NHS cancer patients will be able to access emerging RNA-based immunotherapies thanks to a newly announced partnership between BioNTech and the government
NHS cancer patients will get early access to new RNA vaccines following last month’s announcement between the UK government and the German biopharmaceutical company BioNTech. The aim of the collaboration is to deliver 10,000 therapies, personalised to patients, over the next seven years.
“The collaboration will cover various cancer types and infectious diseases”, explained BioNTech chief executive officer Professor Uğur Şahin, adding that patients will be provided “early access to our suite of cancer immunotherapies”.
This agreement builds on the success that BioNTech achieved two years ago during the coronavirus 19 pandemic; it was the first to have its Covid-19 vaccine effectively trialled and deployed to the general public. Although it was not the first-ever approved RNA-based therapeutic (the honour of which goes to patisiran, which we covered here), it became notable as the first mRNA vaccine.
The UK was the first in the world to administer BioNTech’s mRNA vaccine outside of clinical trial. “The UK successfully delivered Covid-19 vaccines so quickly because the NHS, academia, the regulator and the private sector worked together”, said Professor Şahin. “Today’s agreement shows we are committed to do the same for cancer patients.”
- Understand: How an mRNA vaccine works
RNA vaccines as a type of cancer vaccine
Cancer vaccines are a form of immunotherapy. They work by getting the body’s own immune system to recognise and destroy cancer cells. Several different types exist – among which include RNA vaccines – and are developing areas of cancer therapies.
Cancer vaccines differ from the vaccines against microbes, such as viruses, where the same treatment can be given to millions of people. Cancer vaccines, on the other hand, must be personalised because each cancer is unique.
By engineering the vaccine to contain instructions based on the patient’s own cancer, an immune response can be provoked against it. “We hope that by finding out how to vaccinate people against their own cancers we can further improve their chances of staying cancer-free,” said NHS England’s clinical director for cancer Professor Peter Johnson.
Boosting cancer vaccine access

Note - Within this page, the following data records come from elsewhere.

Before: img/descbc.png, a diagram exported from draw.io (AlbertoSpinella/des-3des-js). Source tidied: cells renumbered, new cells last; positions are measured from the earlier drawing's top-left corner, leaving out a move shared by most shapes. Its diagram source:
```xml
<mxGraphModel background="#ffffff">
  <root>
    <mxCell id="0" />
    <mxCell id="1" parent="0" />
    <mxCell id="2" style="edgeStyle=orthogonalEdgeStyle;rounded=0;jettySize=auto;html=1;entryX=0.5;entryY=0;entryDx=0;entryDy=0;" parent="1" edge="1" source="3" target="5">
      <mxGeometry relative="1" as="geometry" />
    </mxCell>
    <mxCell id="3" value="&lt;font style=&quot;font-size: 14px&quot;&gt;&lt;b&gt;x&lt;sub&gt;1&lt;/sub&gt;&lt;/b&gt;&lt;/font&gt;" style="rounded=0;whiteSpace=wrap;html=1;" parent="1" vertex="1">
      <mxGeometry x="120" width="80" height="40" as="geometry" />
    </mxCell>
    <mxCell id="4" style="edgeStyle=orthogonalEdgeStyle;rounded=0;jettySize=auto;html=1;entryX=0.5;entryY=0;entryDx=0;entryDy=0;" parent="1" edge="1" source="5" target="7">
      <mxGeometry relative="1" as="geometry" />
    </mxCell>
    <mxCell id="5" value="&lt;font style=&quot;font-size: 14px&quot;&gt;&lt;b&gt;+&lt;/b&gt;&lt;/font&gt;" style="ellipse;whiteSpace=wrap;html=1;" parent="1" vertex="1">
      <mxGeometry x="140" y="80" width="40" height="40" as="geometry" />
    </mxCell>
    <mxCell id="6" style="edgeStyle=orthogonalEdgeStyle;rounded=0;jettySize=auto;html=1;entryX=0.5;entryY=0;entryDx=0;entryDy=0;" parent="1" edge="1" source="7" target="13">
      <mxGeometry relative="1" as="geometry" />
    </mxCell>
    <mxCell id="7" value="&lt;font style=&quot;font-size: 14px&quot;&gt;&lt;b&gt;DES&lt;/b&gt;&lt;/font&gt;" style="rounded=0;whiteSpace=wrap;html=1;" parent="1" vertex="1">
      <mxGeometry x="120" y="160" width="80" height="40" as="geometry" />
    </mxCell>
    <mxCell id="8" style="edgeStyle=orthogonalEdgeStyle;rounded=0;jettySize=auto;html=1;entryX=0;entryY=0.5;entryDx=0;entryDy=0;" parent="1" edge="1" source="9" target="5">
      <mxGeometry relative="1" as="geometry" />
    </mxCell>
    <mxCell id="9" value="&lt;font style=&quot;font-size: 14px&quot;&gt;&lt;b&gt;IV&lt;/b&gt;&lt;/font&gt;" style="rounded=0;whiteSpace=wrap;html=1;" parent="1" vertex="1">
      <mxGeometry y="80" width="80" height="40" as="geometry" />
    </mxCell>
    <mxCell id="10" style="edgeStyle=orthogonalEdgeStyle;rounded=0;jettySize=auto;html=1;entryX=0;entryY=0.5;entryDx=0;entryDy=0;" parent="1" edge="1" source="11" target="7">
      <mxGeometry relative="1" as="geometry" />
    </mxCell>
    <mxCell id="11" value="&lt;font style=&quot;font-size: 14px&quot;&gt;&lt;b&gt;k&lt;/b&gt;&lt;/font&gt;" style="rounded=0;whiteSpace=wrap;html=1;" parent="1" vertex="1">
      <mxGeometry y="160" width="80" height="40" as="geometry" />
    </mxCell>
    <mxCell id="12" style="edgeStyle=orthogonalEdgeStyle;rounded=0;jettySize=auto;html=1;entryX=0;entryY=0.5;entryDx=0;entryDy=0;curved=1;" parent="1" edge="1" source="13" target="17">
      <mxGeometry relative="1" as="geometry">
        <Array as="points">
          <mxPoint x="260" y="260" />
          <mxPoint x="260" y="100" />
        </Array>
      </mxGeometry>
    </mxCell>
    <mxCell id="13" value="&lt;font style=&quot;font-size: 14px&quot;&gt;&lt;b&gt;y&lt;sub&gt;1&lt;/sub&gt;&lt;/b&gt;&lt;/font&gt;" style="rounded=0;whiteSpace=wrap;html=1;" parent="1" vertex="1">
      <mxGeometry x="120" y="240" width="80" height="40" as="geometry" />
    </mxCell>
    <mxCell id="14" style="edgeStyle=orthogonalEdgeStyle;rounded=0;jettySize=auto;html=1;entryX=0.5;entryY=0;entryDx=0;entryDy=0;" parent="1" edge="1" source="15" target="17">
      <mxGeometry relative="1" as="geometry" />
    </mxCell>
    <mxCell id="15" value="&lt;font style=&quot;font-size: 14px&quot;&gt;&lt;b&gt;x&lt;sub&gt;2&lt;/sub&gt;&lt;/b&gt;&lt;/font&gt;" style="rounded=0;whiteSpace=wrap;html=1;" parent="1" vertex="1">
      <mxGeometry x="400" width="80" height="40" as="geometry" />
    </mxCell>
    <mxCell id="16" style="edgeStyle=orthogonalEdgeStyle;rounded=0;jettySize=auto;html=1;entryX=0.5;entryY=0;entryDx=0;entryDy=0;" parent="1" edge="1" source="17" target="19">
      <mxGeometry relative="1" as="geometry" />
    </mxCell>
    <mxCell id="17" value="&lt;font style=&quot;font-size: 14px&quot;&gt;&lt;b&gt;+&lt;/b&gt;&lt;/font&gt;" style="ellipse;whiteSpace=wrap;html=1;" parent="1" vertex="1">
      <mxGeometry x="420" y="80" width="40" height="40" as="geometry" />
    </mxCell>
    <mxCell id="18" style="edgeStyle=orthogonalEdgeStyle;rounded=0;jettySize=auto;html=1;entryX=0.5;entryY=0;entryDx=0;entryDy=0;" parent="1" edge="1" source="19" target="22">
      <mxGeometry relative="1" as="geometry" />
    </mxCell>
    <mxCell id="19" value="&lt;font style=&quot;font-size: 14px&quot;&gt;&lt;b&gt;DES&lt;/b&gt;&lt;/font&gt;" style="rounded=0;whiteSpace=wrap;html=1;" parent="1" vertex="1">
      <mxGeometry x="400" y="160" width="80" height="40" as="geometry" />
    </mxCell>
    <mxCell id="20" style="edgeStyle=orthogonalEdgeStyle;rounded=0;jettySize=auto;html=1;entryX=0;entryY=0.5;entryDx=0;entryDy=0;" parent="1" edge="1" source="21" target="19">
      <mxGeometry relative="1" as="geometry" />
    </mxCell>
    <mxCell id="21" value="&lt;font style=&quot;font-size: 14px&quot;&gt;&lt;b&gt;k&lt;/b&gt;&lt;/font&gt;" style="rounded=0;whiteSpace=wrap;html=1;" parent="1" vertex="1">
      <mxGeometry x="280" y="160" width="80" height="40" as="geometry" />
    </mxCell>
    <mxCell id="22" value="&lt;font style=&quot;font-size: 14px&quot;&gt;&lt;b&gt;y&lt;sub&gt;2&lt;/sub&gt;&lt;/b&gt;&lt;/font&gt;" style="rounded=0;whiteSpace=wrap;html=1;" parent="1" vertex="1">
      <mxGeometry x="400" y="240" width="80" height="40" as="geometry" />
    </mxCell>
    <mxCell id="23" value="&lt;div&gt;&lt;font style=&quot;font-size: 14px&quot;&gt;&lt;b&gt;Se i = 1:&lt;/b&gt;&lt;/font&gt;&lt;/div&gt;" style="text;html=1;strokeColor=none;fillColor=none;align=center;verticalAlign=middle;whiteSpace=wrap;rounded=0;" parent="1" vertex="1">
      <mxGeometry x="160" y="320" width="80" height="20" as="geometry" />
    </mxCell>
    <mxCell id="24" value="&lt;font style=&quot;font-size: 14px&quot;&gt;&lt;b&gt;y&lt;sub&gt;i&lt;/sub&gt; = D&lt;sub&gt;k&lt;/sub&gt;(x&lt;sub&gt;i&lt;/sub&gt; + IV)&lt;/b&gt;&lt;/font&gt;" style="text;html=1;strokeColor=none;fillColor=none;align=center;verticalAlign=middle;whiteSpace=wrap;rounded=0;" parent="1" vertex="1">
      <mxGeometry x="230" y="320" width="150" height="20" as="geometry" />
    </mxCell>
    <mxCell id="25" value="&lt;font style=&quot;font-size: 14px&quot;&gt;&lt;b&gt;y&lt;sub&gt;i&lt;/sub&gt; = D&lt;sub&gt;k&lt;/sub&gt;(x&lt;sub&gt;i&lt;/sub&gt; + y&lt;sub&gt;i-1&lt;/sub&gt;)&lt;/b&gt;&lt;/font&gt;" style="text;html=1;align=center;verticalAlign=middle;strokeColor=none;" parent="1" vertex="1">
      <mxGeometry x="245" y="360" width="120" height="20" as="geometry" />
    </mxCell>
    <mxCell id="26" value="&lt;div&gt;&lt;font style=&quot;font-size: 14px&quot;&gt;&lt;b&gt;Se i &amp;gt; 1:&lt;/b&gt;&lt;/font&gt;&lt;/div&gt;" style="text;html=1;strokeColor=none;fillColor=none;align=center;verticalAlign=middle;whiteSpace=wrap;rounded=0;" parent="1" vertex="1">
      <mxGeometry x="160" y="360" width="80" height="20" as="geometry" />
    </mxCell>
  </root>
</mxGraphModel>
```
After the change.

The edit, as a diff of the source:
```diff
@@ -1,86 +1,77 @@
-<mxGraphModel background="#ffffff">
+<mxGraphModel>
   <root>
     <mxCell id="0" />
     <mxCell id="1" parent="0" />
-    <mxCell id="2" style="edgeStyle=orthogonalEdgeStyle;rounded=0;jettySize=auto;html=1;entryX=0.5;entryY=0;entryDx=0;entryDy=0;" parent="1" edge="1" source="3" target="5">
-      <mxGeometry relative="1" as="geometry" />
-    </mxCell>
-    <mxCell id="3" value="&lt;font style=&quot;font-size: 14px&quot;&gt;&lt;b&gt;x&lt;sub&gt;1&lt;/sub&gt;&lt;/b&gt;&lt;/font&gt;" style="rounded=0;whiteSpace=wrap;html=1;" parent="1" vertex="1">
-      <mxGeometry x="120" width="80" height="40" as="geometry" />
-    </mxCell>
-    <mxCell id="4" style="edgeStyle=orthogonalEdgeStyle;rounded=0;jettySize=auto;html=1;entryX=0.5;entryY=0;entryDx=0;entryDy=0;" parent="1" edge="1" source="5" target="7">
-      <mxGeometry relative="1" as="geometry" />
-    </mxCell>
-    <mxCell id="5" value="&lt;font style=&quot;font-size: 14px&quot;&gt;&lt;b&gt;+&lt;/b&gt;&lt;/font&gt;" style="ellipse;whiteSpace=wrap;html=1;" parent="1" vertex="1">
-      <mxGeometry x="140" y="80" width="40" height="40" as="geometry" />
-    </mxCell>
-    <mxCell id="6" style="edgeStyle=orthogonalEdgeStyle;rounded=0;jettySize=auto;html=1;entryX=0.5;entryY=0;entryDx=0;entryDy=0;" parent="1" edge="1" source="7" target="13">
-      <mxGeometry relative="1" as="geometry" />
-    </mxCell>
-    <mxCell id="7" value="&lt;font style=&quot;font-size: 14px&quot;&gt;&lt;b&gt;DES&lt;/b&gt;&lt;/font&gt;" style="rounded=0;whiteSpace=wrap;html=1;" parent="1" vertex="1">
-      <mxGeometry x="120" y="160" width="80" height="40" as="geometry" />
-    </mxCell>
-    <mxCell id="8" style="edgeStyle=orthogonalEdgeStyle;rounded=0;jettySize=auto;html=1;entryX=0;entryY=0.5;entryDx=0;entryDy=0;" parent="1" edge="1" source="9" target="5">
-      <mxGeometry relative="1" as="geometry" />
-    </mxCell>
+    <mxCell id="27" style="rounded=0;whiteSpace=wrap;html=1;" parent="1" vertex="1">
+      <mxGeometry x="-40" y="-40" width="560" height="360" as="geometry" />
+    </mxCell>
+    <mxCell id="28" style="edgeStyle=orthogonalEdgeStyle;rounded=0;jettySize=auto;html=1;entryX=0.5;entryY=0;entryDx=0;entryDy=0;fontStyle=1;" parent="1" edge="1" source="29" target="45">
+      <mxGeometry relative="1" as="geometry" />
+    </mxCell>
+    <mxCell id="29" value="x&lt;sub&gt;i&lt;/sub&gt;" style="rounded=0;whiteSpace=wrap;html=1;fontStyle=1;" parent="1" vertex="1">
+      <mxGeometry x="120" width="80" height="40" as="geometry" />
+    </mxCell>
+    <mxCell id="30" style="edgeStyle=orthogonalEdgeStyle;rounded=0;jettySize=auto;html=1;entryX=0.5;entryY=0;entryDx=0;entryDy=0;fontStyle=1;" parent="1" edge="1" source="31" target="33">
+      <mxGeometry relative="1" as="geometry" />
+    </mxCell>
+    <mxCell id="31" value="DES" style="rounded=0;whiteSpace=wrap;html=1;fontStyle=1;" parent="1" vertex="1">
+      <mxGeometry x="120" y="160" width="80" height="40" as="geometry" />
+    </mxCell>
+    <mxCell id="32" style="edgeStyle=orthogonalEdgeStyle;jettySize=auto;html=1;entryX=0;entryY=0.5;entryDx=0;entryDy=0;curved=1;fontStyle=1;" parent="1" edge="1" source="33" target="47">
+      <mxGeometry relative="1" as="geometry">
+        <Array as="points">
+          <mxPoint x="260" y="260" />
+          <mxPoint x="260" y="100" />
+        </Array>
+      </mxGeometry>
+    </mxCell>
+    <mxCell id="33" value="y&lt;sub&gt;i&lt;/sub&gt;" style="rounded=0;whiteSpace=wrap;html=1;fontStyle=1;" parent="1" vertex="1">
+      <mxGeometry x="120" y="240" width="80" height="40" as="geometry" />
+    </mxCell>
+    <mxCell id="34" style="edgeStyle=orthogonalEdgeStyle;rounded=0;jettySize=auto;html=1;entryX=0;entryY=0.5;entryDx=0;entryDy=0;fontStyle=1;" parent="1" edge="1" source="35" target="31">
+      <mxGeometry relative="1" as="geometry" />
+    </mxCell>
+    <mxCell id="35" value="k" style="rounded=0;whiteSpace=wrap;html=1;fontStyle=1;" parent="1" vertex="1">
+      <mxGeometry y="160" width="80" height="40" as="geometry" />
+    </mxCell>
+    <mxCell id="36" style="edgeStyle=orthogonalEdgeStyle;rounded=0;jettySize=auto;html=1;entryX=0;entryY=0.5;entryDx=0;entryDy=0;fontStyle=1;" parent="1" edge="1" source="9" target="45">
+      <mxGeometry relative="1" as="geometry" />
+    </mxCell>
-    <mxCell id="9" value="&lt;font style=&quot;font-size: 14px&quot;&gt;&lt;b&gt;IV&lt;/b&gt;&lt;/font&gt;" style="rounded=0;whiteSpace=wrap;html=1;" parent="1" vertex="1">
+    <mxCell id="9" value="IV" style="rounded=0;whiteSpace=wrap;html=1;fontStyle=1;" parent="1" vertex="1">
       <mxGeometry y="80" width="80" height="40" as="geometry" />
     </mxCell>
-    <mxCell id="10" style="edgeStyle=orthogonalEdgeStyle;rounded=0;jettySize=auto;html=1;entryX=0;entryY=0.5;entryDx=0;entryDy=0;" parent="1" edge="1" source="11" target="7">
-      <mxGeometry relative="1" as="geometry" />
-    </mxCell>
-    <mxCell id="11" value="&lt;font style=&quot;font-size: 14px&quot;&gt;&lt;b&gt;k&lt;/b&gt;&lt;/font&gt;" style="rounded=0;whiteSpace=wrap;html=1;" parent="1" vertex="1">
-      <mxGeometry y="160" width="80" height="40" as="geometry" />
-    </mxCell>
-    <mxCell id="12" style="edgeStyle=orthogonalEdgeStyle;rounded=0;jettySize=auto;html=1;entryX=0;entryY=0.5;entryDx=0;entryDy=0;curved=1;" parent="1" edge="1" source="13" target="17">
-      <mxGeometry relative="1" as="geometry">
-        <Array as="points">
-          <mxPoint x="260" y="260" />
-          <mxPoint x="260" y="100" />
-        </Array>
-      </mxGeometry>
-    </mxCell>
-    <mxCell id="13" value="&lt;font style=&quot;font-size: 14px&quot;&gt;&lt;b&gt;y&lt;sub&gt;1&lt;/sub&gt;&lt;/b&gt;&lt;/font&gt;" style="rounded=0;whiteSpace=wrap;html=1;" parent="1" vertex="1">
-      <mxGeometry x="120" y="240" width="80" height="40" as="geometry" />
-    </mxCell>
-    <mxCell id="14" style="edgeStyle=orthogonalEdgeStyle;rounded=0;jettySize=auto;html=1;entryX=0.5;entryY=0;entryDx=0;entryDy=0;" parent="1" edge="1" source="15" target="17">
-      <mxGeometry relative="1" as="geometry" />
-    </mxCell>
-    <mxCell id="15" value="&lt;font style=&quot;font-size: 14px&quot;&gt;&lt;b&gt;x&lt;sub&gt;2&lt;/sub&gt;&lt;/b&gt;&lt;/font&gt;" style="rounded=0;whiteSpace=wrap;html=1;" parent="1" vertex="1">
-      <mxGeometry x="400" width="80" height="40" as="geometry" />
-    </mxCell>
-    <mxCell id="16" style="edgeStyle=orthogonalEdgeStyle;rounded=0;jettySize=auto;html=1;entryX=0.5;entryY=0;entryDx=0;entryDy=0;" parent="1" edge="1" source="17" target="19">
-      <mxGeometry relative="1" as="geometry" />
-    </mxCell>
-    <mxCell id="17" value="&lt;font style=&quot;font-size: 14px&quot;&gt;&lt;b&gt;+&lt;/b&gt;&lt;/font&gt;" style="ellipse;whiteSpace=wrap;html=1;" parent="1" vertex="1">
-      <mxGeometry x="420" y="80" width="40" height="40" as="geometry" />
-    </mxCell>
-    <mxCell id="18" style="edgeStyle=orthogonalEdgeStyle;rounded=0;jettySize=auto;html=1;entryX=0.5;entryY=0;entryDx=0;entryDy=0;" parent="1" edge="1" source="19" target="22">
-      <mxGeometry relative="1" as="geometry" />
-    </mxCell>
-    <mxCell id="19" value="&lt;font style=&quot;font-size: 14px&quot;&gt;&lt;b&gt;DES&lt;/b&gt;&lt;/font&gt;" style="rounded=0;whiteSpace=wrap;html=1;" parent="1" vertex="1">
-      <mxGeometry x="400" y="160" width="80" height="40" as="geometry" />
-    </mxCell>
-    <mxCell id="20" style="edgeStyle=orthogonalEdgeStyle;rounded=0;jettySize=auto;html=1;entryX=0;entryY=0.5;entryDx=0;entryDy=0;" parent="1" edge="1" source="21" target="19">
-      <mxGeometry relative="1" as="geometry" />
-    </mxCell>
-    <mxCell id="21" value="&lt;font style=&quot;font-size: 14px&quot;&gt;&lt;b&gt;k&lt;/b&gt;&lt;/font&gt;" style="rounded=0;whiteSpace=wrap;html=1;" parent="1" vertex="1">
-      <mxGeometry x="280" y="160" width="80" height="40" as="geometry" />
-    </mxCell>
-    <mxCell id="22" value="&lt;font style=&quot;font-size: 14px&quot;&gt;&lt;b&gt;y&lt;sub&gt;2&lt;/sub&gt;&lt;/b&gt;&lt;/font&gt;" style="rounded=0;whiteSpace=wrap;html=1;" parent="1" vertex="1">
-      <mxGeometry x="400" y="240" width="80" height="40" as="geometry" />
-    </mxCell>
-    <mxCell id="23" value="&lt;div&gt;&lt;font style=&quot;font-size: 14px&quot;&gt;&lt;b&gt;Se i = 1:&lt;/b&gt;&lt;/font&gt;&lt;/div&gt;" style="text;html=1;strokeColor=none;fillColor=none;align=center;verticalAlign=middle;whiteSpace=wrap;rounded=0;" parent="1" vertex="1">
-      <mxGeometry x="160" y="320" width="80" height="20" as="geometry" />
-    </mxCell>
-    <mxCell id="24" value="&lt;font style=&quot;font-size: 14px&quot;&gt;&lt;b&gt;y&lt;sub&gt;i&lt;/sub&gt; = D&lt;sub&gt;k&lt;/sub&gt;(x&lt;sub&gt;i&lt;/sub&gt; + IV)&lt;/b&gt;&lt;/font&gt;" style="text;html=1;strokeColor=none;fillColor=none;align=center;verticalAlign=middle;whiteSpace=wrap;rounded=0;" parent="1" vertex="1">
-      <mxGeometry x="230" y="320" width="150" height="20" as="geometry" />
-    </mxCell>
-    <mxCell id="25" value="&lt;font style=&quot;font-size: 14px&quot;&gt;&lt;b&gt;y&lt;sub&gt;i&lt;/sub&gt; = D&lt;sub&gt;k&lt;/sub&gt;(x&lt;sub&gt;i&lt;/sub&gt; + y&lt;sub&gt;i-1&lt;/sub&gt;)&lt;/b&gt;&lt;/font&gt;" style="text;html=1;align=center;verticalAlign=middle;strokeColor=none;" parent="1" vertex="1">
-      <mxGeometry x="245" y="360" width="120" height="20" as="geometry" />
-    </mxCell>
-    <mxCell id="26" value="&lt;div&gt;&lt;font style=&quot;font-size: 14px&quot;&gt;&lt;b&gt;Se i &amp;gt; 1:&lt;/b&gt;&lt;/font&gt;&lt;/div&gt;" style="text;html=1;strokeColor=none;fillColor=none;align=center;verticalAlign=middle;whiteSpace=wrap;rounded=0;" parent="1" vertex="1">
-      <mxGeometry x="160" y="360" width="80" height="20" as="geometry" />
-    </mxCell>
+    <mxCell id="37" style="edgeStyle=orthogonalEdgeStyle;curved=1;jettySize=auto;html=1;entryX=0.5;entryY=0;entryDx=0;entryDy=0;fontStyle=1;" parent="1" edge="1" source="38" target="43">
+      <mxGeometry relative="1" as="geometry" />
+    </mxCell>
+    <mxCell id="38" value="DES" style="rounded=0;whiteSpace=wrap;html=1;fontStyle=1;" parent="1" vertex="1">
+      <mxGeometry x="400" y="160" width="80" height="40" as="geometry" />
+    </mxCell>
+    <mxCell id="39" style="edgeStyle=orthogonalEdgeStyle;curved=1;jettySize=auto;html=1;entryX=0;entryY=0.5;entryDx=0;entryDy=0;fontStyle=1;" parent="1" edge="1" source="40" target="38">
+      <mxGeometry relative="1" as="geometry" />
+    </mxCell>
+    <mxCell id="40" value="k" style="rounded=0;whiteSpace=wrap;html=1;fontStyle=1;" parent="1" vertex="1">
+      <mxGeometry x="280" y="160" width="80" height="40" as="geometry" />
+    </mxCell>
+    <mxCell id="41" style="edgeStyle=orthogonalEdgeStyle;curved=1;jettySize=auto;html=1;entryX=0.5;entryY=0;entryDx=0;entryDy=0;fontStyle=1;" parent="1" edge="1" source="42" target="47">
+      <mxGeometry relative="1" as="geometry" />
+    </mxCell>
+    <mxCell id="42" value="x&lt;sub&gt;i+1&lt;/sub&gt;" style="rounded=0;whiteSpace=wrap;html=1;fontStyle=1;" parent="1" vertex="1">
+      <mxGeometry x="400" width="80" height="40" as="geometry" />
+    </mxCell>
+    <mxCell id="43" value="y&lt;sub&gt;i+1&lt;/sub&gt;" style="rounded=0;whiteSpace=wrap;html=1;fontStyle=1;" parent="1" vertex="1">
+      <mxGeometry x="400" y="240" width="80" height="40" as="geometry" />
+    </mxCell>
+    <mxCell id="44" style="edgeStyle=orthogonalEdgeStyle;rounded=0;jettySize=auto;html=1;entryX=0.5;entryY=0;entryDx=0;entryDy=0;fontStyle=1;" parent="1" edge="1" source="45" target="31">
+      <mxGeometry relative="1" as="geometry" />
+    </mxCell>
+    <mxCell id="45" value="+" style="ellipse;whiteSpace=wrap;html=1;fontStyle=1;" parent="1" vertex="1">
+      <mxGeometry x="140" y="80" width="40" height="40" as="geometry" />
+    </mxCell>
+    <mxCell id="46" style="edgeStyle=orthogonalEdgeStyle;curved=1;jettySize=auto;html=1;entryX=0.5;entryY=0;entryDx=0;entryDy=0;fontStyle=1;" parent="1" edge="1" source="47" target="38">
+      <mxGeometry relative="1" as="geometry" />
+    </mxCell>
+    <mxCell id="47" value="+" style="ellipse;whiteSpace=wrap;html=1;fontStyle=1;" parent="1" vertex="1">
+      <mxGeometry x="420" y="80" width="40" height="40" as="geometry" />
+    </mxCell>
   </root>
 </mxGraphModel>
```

A new ‘cancer vaccine launch pad’ will be responsible for managing access to the new treatments. It will be jointly set up by NHS England and Genomics England, and is set to work in parallel with the existing NHS Genomic Medicine Service.
The launch pad will also be quickly identifying patients, across multiple cancer types, who could benefit from joining clinical trials. These trials could start as early as this autumn. If the clinical trials are successful, it is envisaged that the treatments will become part of standard cancer care pathways.